According to Braiman the added taxdollars from the levy increase will support a $400,000 increase in staffing and $125,000 in services, such as snow removal, tree trimming and landscaping.
In 2021, Wilmette plans to add three full-time employees — a temporary police officer to guide succession planning, a temporary business inspector and a financial analyst — and a part-time employee (business intern), as well as convert a code-enforcement officer of leaf blowers and tree protection to full-time.
The Village will also add contracted snow-clearing services to complement its in-house staff for “quicker turnaround” across Wilmette.
Sales-tax revenue in 2021 is another success story for the Village, with an assist from the State of Illinois, which now turns over 2 percent of local digital retail sales back to municipalities. Village documents show 2021 sales tax dollars increased 8 percent from the pandemic-affected 2020, and the 2022 budget is projecting an 11 percent increase from 2021.
Income tax is on the rise, too, netting the Village a projected $3.5 million in 2021. A number officials call “unprecedented.”
For Wilmette’s financial state, Braiman credits the Wilmette Village Board and village staff for strategies that have built fund reserves from $2.6 million in 2009 to nearly $15 million at the start of 2021.
One particular initiative he pointed out was the Village’s decision to consistently overcontribute to pension liabilities. Braiman said that paying more recently will save the village $40 million dollars over the next 20 years.
In 2022, the Village plans to use $500,000 from its reserves to contribute to its new pension-spending plan. The contribution fits with the Village’s reserve drawdown plan to pull funds from its coffers — $2.2 million in 2021 — to limit the burden on taxpayers. Braiman said the reserves will remain at or above 30 percent of budget, in line with a Aaa bond rating.
In all, the circumstances create a $10.37 million shortfall — $79.4 million in revenues vs. $89.77 million in spending — in the Village’s 2022 operating funds. That figure is explained, according to Braiman, by the $2.2 million in planned reserve spending and more than $8 million for the Neighborhood Storage Project that was “preborrowed” in 2021 to capture low interest rates.
The Village will spend that $8 million in 2022 as part of $28.5 million for the major project. In total, Wilmette is planning on $40.66 million in capital spending next year.
The overall budget — which includes pension and retirement contributions, debt service and more — contains $112.48 in expenditures to counter $107.84 in revenue.
An overview of the budget will again be presented at the Village Board’s meeting on Tuesday, Oct. 26, followed by a potential workshop on Nov. 2, budget consideration on Nov. 23 and the property-tax adoption measure on Dec. 7.
The Record is a nonprofit, nonpartisan community newsroom that relies on reader support to fuel its independent local journalism.
Subscribe to The Record to fund responsible news coverage for your community.
Already a subscriber? You can make a tax-deductible donation at any time.
Joe Coughlin is a co-founder and the editor in chief of The Record.
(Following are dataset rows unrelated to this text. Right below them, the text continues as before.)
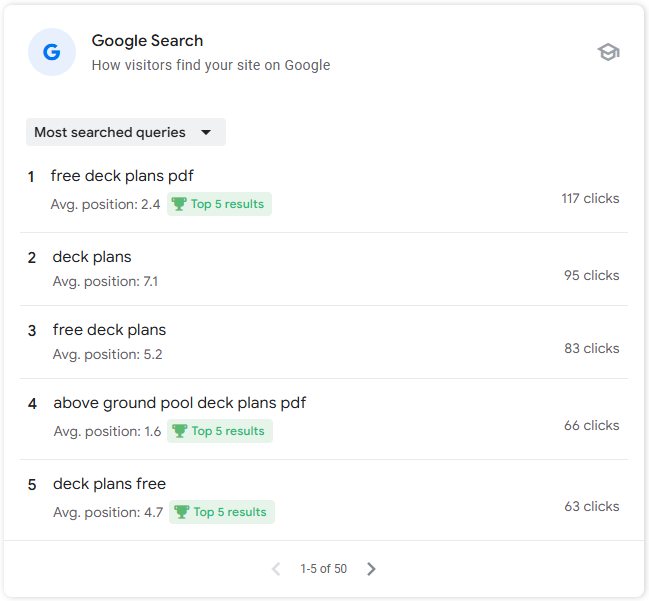
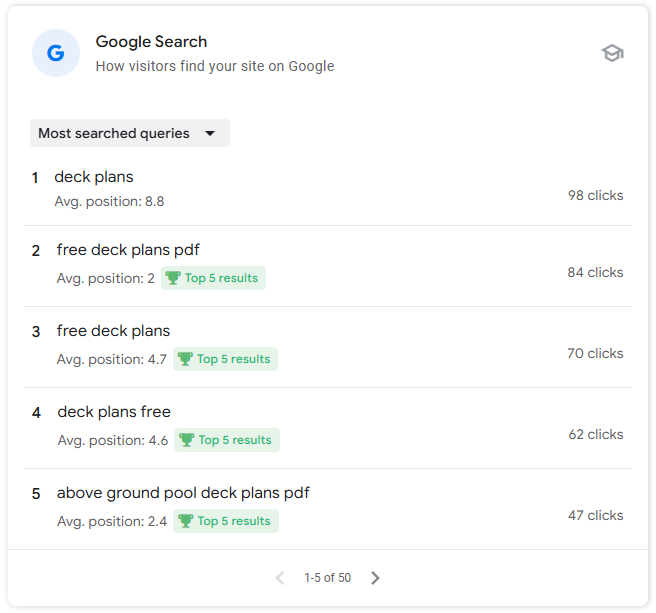
updates description, starts tops connectors addition

diff --git a/components/topsConnectors.vue b/components/topsConnectors.vue
@@ -1,0 +1,144 @@
+<template>
+    <div class="modaldiv">
+      <h2 class="mb-4">Project Lead: Design & Development for topsconnectors.com</h2>
+      <p class="mb-4">TopsConnectors.com was created at the request of Titan Building Products CEO Richard Bergman to serve as a dedicated showcase for the company’s new pergola hardware line—TOPS Connectors. I was tasked with designing and developing a branded sister site that would highlight the system’s modular features while directing traffic back to our e-commerce platform at <strong>store.decksgo.com</strong>. The goal was to establish a clean, product-focused experience that could grow alongside the expanding product line.</p>
+      <a class="btn-main" href="https://topsconnectors.com/" target="blank">Visit topsconnectors.com</a>
+
+
+        <div class="row align-items-start d-flex align-items-center mt-5 mb-5">
+            <div class="col-12 col-md-6">
+          <div>
+            <h2 class="mt-4 mt-md-0">Re-Design</h2>
+            <p>
+             As part of the redesign, I focused on improving the overall user experience by implementing a cleaner, more intuitive interface. One of the key enhancements was the addition of a <strong>secondary navigation system</strong> that allows users to easily filter deck plans by type—such as ground level, elevated, or multi-tier. <br><br>This improvement significantly reduced friction in the user journey and helped users quickly find the plans most relevant to their needs. I also overhauled the site’s visual style to better align with our brand, introducing a more modern, consistent look across typography, spacing, and component design.
+            </p>
+          </div>
+        </div>
+            <div class="col-12 col-md-6">
+            <ul class="nav nav-tabs" id="myTab" role="tablist">
+            <li class="nav-item" role="presentation">
+                <button class="nav-link active" id="home-tab" data-bs-toggle="tab" data-bs-target="#new" type="button" role="tab" aria-controls="home" aria-selected="true">New Home Page</button>
+            </li>
+            <li class="nav-item" role="presentation">
+                <button class="nav-link" id="profile-tab" data-bs-toggle="tab" data-bs-target="#old" type="button" role="tab" aria-controls="profile" aria-selected="false">Old Home Page</button>
+            </li>
+            </ul>
+            <div class="tab-content" id="myTabContent">
+            <div class="tab-pane fade show active mt-4" id="new" role="tabpanel" aria-labelledby="home-tab"><img src="assets\plans site screengrabs\new homepage.png" alt="new plans.decksgo.com homepage"></div>
+            <div class="tab-pane fade mt-4" id="old" role="tabpanel" aria-labelledby="profile-tab"><img src="assets\plans site screengrabs\old homepage.png" alt="old plans.decksgo.com homepage"></div>
+        </div>
+
+        </div>
+      </div>
+      
+      <div class="row align-items-start d-flex align-items-center mt-5 mb-5">
+        <div class="col-12 col-md-6">
+          <div>
+            <img src="\assets\plans site screengrabs\plans.decksgo wireframes.png" alt="wireframes">
+          </div>
+        </div>
+        <div class="col-12 col-md-6">
+          <p>To create the updated design, I used <strong>Adobe Illustrator</strong> and <strong>Photoshop</strong> to develop custom visual assets, including plan thumbnails, banners, and promotional graphics. I then mapped out the new layout and user flows in <strong>Figma</strong>, building wireframes that guided the redesign. Once the design was finalized, I implemented all changes using <strong>HTML</strong> and <strong>CSS</strong> directly within the theme’s page templates, ensuring a seamless transition from concept to live site. These enhancements not only modernized the aesthetic but also contributed to faster page performance and increased user engagement.</p>
+
+        </div>
+      </div>
+
+      <div class="row align-items-start d-flex align-items-center mt-5 mb-5">
+        <div class="col-12 col-md-6">
+          <div>
+            <h2>Development</h2>
+             <p>On the development side, one of the first issues I addressed was the lack of product visibility on the site. Despite high traffic, the page wasn’t promoting any of our storefront items. To solve this, I designed a set of promotional <strong>product cards</strong> and strategically placed them between existing <strong>deck plan cards</strong>. I used styled div elements interspersed throughout the layout, then wrote a <strong>JavaScript array</strong> to dynamically assign each card a <strong>background image</strong> and <strong>button link</strong> to relevant products. <br><br> To keep the experience fresh and prevent ad fatigue, I implemented <strong>randomized positioning</strong> for the cards on each page load. This lightweight solution allowed us to monetize traffic without compromising the user experience.</p>
+            
+          </div>
+        </div>
+        <div class="col-12 col-md-6">
+         <img src="\assets\plans site screengrabs\product cards.png">
+
+        </div>
+      </div>
+
+      <div class="row align-items-start d-flex align-items-center mt-5 mb-5">
+       
+       
+           <p>The second major development task involved migrating our email sign-up process from Keap to <strong>Attentive CRM</strong>. Since there is no native Gravity Forms integration with Attentive, I built a custom connection using their <strong>Subscribers API</strong>. This required mapping form fields to Attentive’s contact schema, developing a <strong>custom app within the CRM</strong>, and writing <strong>PHP functions</strong> to handle the data transfer securely.<br><br>I used <strong>AI-assisted coding</strong> to generate and validate the PHP logic inserted into the site’s <strong>functions.php</strong> file. Now, whenever a user submits a form to download a deck plan, their information is automatically passed to Attentive, creating new subscribers in real-time—streamlining our lead capture and follow-up efforts.</p>
+      </div>
+
+      <div class="row align-items-start d-flex align-items-center mt-5 mb-5">
+        <div class="col-12 col-md-8">
+          <div>
+            <h2>SEO Optimization</h2>
+            <p>
+              To maximize visibility and organic traffic, I conducted a targeted <strong>SEO optimization</strong> campaign focused on the high-intent keyword phrase <strong>“free deck plans PDF.”</strong> This included refining on-page elements such as <strong>meta titles</strong>, <strong>descriptions</strong>, and <strong>header tags</strong> to align with search intent, as well as optimizing <strong>image alt text</strong> and improving overall <strong>page load speed.</strong><br><br> 
+              I also implemented structured content and internal linking strategies to enhance crawlability and user engagement. As a result of these efforts, Plans.DecksGo.com now ranks consistently within the <strong>top 3 search results</strong> for this term—outperforming industry giants like Home Depot—and driving steady, qualified traffic to our email capture funnel.
+            </p>
+          </div>
+        </div>
+        <div class="col-12 col-md-4">
+          <img src="/assets/plans site screengrabs/performance.png" class="img-fluid" alt="Performance Metrics">
+        </div>
+      </div>
+      
+    </div>
+  </template>
+
+<script setup>
+
+</script>
+
+<style lang="css">
+
+    .nav-link {
+        color: white;
+    }
+    
+    .nav-link:hover {
+        color: white;
+    }
+
+    .modaldiv {
+        margin-left: 10%;
+        margin-right: 10%;
+        color: white;
+        font-size: 1.2rem;
+        line-height: 1.6;
+    }
+
+    img {
+        width: 100%;
+        border-radius: 20px;
+    }
+
+   
+
+    .video-wrapper {
+      position: relative;
+      width: 100%;
+      padding-bottom: 56.25%; /* 16:9 ratio */
+      height: 0;
+      overflow: hidden;
+      border-radius: 20px;
+    }
+
+    .video-wrapper iframe {
+      position: absolute;
+      top: 0;
+      left: 0;
+      width: 100%;
+      height: 100%;
+      border: none;
+    }
+
+
+    @media screen and (max-width: 768px) {
+        iframe {
+          width: 100%;
+          border-radius: 0px;
+        }
+
+        p {
+          padding-top: 20px;
+          padding-bottom: 20px;
+        }
+    
+    }
+</style>

diff --git a/pages/webdev.vue b/pages/webdev.vue
@@ -42,12 +42,19 @@
     import FreeDeckPlans from '~/components/freeDeckPlans.vue';
 import DFAFBAD from '/components/DFA-FB-AD.vue'
     import balusterCalculator from '/components/balusterCalculator.vue'
+import TopsConnectors from '~/components/topsConnectors.vue';
 
    const webdevs = [
+    //{
+      // title: "Head of Development & Design for topsconnectors.com",
+      // src: "assets/Tops_Site_Screengrab.png",
+      // description: `I designed and developed topsconnectors.com to showcase a new modular pergola hardware system for Titan Building Products. Using WordPress, JavaScript, and some PHP, I built a fast, responsive site that highlights the product’s flexibility with dynamic content and animated 3D renders. I created the full layout and branding in Figma, then collaborated with a 3D artist to bring the product story to life through immersive visuals and clear, conversion-focused design.`,
+      // component: TopsConnectors,
+    // },
     {
        title: "Deck Plans Distribution Site (Redesign, development & SEO Optimization)",
        src: "/assets/plans.decksgo.com.png",
-       description: `This is a simple contact book, web application I created. The website was created using Vue 3, Vite, Vue Router and Bootstrap. The site allows the user to create contacts and edit existing ones. In addition, you can search contacts, filter alphabetically by last name or first name and delete existing contacts. All contact data is saved to a user's local storage so when the page is reloaded, contacts remain on the page.`,
+       description: `I led the full redesign and development of Plans.DecksGo.com, a high-performing lead-generation microsite offering free downloadable deck plans. My work included a modern UX overhaul, visual asset creation, and custom app development to connect Gravity Forms to Attentive CRM via API and AI-assisted PHP. A focused SEO strategy helped the site achieve a top 3 Google ranking for “free deck plans PDF,” outperforming major competitors like Home Depot and driving consistent, high-quality leads.`,
        component: FreeDeckPlans,
      },
     {

diff --git a/pages/index.vue b/pages/index.vue
@@ -6,7 +6,7 @@
         <img class="avatar" alt="avatar" src="/assets/profilepic3.jpg"/>
         <div class="intro-text">
           <p>
-            My name is Tanner Green, and I am a web developer, videographer, and graphic designer. This site showcases projects that reflect the skills I’ve developed throughout my professional and academic career. I coded this portfolio from scratch using nuxt.js, html, css, javascript, and bootstrap. Feel free to explore using the buttons below.
+            My name is Tanner Green, and I am a web developer, videographer, and graphic designer. This site showcases projects that reflect the skills I’ve developed throughout my professional and academic career. I coded this portfolio using nuxt.js, vue.js, html, css, javascript, and bootstrap. Feel free to explore using the buttons below.
           </p>
         </div>
         <div class="pagebtns">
He leads investigative reporting and reports on anything else needed. Joe has been recognized for his investigative reporting and sports reporting, feature writing and photojournalism. Follow Joe on Twitter @joec2319